From Wikisource
Jump to: navigation, search
This page has been proofread, but needs to be validated.

around. There they bake their opossums, kangaroos, lizards, fish, frogs, roots, and whatever else they may have taken during the day.

These ash-heaps vary in size from ten to one hundred feet in diameter, and from a few inches to eight or ten feet in height, depending on their age, the frequency of their use, and the number of persons resorting to them. They doubtless conceal many lost stone hatchets and other implements and ornaments.

I subjoin a sketch (Fig. 247) of some large mirnyongs which occur at the outlet of Lake Connewarren, about five miles south-west from Mortlake, in the County of Hampden, Victoria.

FIG. 247

"Native ovens" are called by the natives of the Werribee, Goorung;[1] of Fiery Creek, Tallum; of the Lower Avoca, Bolap; of Mount Emu, Moomung; and by others Mirnyong ; in which they bake eels, roots, &c.

No. 1 is 102 by 90 feet in diameter, 310 feet in circumference, 8 feet high from the east side, and 6 feet from the west side.

No. 2 is 104 by 99 feet in diameter, 318 feet in circumference, and 5 feet high.

No. 3 is 96 by 84 feet in diameter, and 3 feet high.

No. 4 is 87 by 75 feet in diameter, 3½ feet high on east, and 2 feet high on the west side.

There are no trees within about 200 yards.

They must be of great antiquity, for there is but little firewood in the vicinity, and only small fires would suffice to cook the eels taken from the adjacent lagoon.

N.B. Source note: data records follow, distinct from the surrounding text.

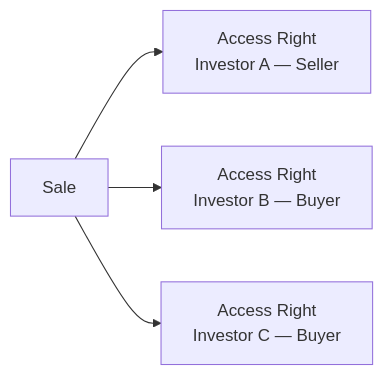
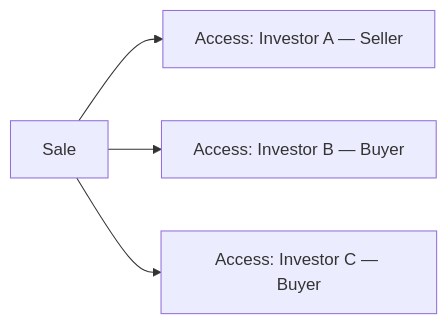
The third of 6 diagrams in docs/user_guides/secondary_sales_user_guide.md (sampadadiwan/IRM_CompanyMain), drawn with Mermaid before and after one commit. The commit also changed other lines of this file and 21 other files, not shown here.

````diff
--- a/docs/user_guides/secondary_sales_user_guide.md
+++ b/docs/user_guides/secondary_sales_user_guide.md
@@ -145,6 +131,6 @@
 ```mermaid
 graph LR
-    Sale --> AR1[Access Right\nInvestor A — Seller]
-    Sale --> AR2[Access Right\nInvestor B — Buyer]
-    Sale --> AR3[Access Right\nInvestor C — Buyer]
+    Sale --> AR1[Access: Investor A — Seller]
+    Sale --> AR2[Access: Investor B — Buyer]
+    Sale --> AR3[Access: Investor C — Buyer]
 ```
````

It abounds with large eels, and a few years ago, when the flood-waters overflowed, the eels escaped from their overcrowded breeding basin

  1. A parish near Ballnn is named Gorong.